DIRECTIONS: Only the lines running from the line with "class staged,roll proc" to the end of the records below belong in the answer, each copied exactly.

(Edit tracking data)
* * * * * * * * *
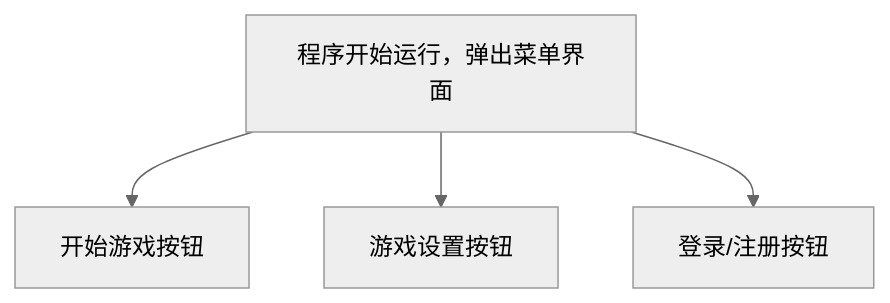
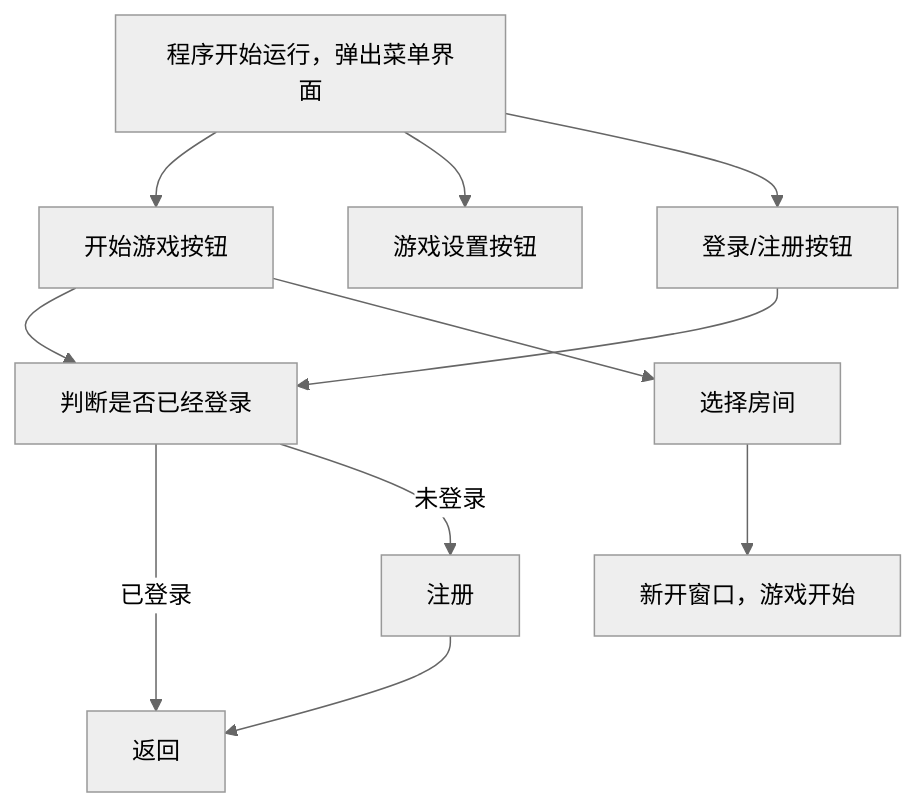
Before and after one commit to Simpidbit/tbtennis: the second of 2 diagrams in README.md, drawn with Mermaid (neutral theme). The commit also changed other lines of this file, not shown here.

Commit message:
更新程序逻辑

````diff
--- a/README.md
+++ b/README.md
@@ -82,10 +72,25 @@
 ```mermaid
-graph TD;
-step1["程序开始运行，弹出菜单界面"]-->step2_game["开始游戏按钮"];
-step1-->step2_settings["游戏设置按钮"];
-step1-->step2_log["登录/注册按钮"];
+flowchart TD;
+
+step1["程序开始运行，弹出菜单界面"];
+
+    step2_game["开始游戏按钮"];
+    step2_settings["游戏设置按钮"];
+    step2_log["登录/注册按钮"];
+
+        step3_islogin["判断是否已经登录"];
+        	step4_register["注册"];
+    	step3_game["选择房间"];
+    		step4_game["新开窗口，游戏开始"];
 
 
+step1-->step2_game-->step3_islogin;
+step1-->step2_settings;
+step1-->step2_log-->step3_islogin;
 
 
+step3_islogin--"已登录"-->返回;
+step3_islogin--"未登录"-->step4_register-->返回;
+
+step2_game-->step3_game-->step4_game;
 ```
````
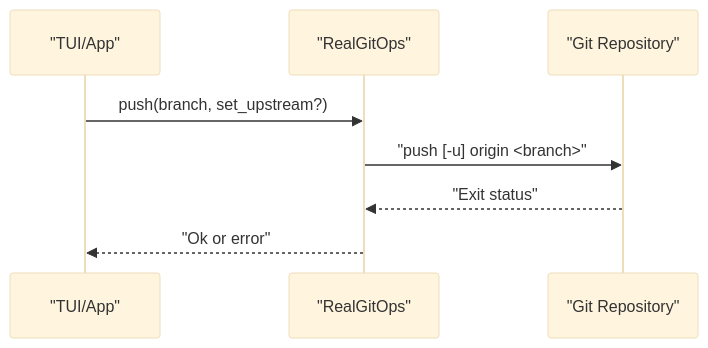
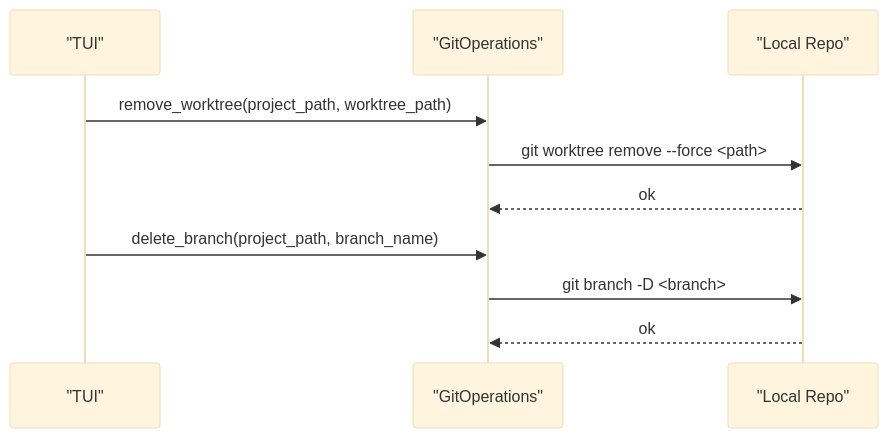
Before and after one commit to bramburn/agtx: the fifth of 8 diagrams in .qoder/repowiki/en/content/Git Integration/Branch Operations.md, drawn with Mermaid (base theme). The commit also changed other lines of this file and 140 other files, not shown here.

````diff
--- a/.qoder/repowiki/en/content/Git Integration/Branch Operations.md
+++ b/.qoder/repowiki/en/content/Git Integration/Branch Operations.md
@@ -234,10 +185,12 @@
 ```mermaid
 sequenceDiagram
-participant TUI as "TUI/App"
-participant GitOps as "RealGitOps"
-participant Repo as "Git Repository"
-TUI->>GitOps : push(branch, set_upstream?)
-GitOps->>Repo : "push [-u] origin <branch>"
-Repo-->>GitOps : "Exit status"
-GitOps-->>TUI : "Ok or error"
+participant TUI as "TUI"
+participant GitOps as "GitOperations"
+participant Repo as "Local Repo"
+TUI->>GitOps : remove_worktree(project_path, worktree_path)
+GitOps->>Repo : git worktree remove --force <path>
+Repo-->>GitOps : ok
+TUI->>GitOps : delete_branch(project_path, branch_name)
+GitOps->>Repo : git branch -D <branch>
+Repo-->>GitOps : ok
 ```
````
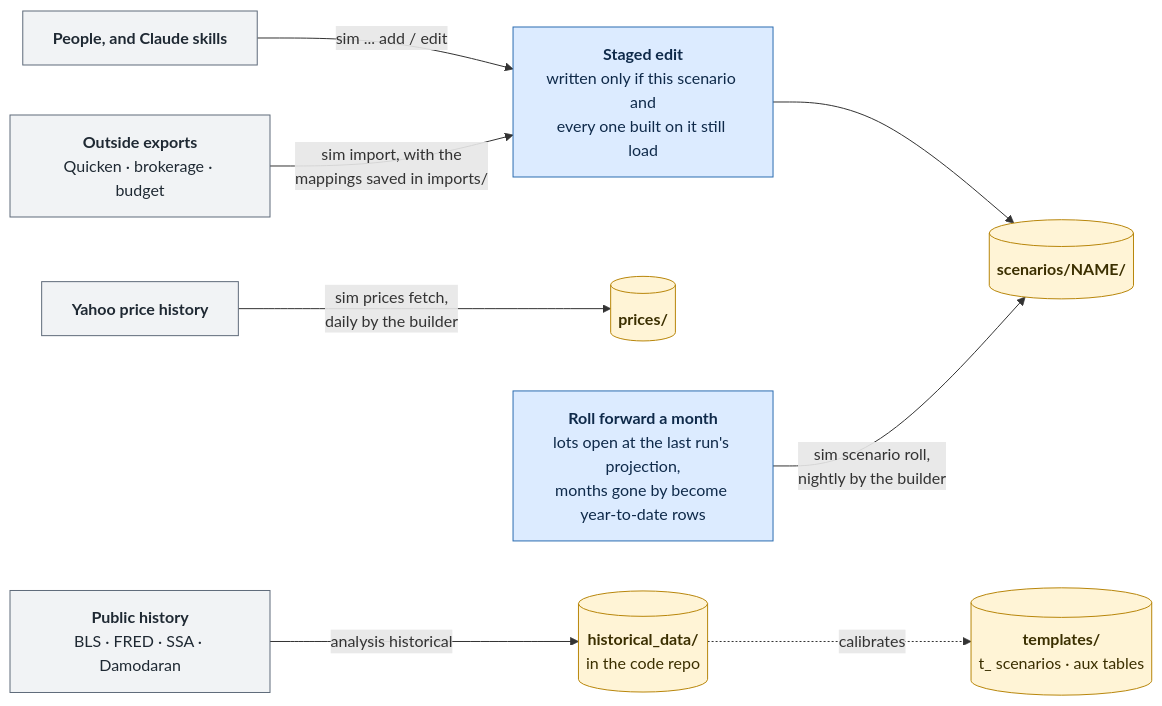
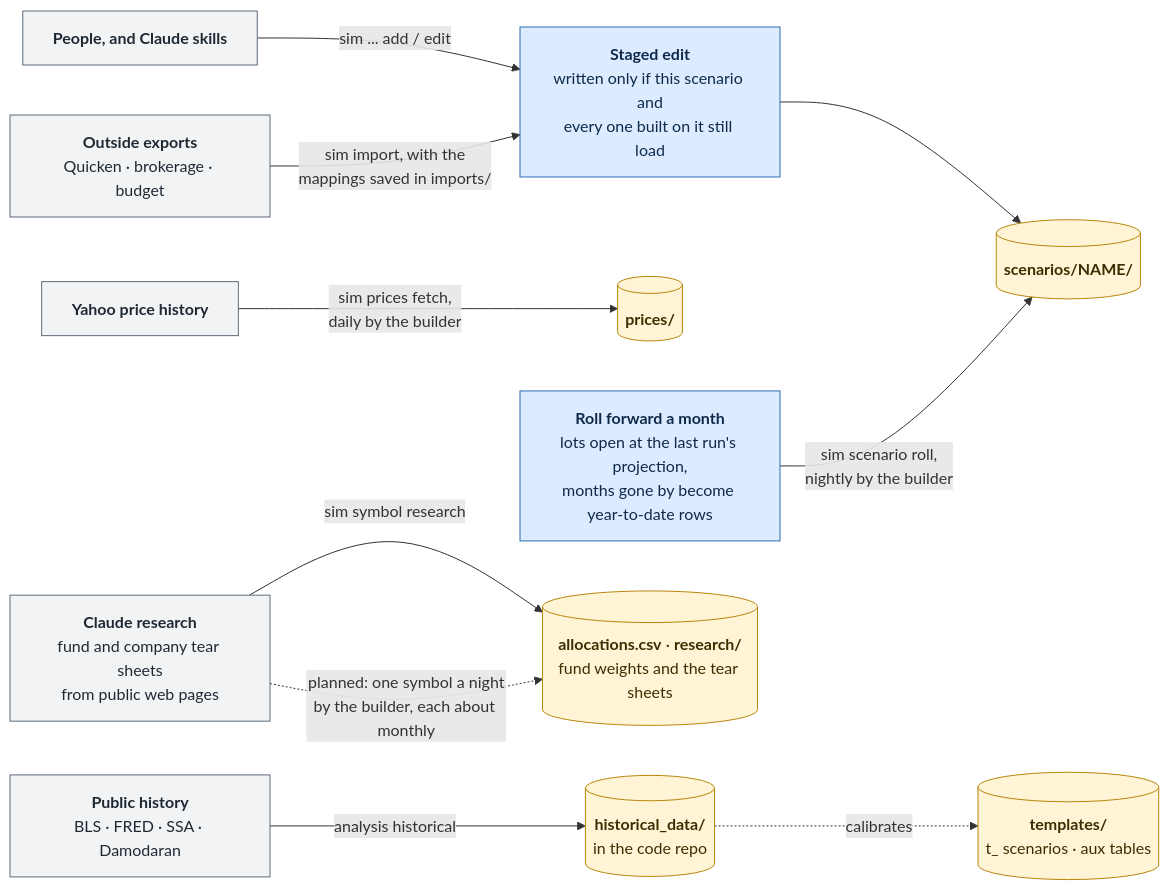
The third of 13 diagrams in docs/architecture/README.md (BobKerns/analysis), drawn with Mermaid before and after one commit. The commit also changed other lines of this file, not shown here.

First line of the commit message:
Architecture README: guide links, a guides table, research in diagram 2b

````diff
--- a/docs/architecture/README.md
+++ b/docs/architecture/README.md
@@ -203,32 +232,36 @@
 ```mermaid
 flowchart LR
   people["<b>People, and Claude skills</b>"]
   exports["<b>Outside exports</b><br/>Quicken · brokerage · budget"]
   market["<b>Yahoo price history</b>"]
   public["<b>Public history</b><br/>BLS · FRED · SSA · Damodaran"]
 
   staged["<b>Staged edit</b><br/>written only if this scenario and<br/>every one built on it still load"]
   scenario_files[("<b>scenarios/NAME/</b>")]
   price_files[("<b>prices/</b>")]
   history[("<b>historical_data/</b><br/>in the code repo")]
   templates[("<b>templates/</b><br/>t_ scenarios · aux tables")]
+  research["<b>Claude research</b><br/>fund and company tear sheets<br/>from public web pages"]
+  allocation_files[("<b>allocations.csv</b> · <b>research/</b><br/>fund weights and the tear sheets")]
   roll["<b>Roll forward a month</b><br/>lots open at the last run's projection,<br/>months gone by become year-to-date rows"]
 
   people -->|"sim ... add / edit"| staged
   exports -->|"sim import, with the<br/>mappings saved in imports/"| staged
   staged --> scenario_files
   roll -->|"sim scenario roll,<br/>nightly by the builder"| scenario_files
   market -->|"sim prices fetch,<br/>daily by the builder"| price_files
+  research -->|"sim symbol research"| allocation_files
+  research -.->|"planned: one symbol a night<br/>by the builder, each about monthly"| allocation_files
   public -->|"analysis historical"| history
   history -.->|calibrates| templates
 
-  class people,exports,market,public out
+  class people,exports,market,public,research out
   class staged,roll proc
-  class scenario_files,price_files,history,templates input
+  class scenario_files,price_files,allocation_files,history,templates input
   classDef input fill:#FFF4D6,stroke:#B8860B,color:#3b2f00
   classDef code fill:#EDE3FF,stroke:#6B46C1,color:#2a1a55
   classDef proc fill:#DCEBFF,stroke:#2B6CB0,color:#0f2a4a
   classDef store fill:#DDF5E3,stroke:#2F855A,color:#123524
   classDef out fill:#F1F3F5,stroke:#5F6B7A,color:#1f2933
   classDef note fill:#ffffff,stroke:#9aa5b1,color:#3e4c59,stroke-dasharray:4 3
 ```
````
* * * * * * * * *
SOLUTION TO THIS PROBLEM:
   class staged,roll proc
-  class scenario_files,price_files,history,templates input
+  class scenario_files,price_files,allocation_files,history,templates input
   classDef input fill:#FFF4D6,stroke:#B8860B,color:#3b2f00
   classDef code fill:#EDE3FF,stroke:#6B46C1,color:#2a1a55
   classDef proc fill:#DCEBFF,stroke:#2B6CB0,color:#0f2a4a
   classDef store fill:#DDF5E3,stroke:#2F855A,color:#123524
   classDef out fill:#F1F3F5,stroke:#5F6B7A,color:#1f2933
   classDef note fill:#ffffff,stroke:#9aa5b1,color:#3e4c59,stroke-dasharray:4 3
 ```
````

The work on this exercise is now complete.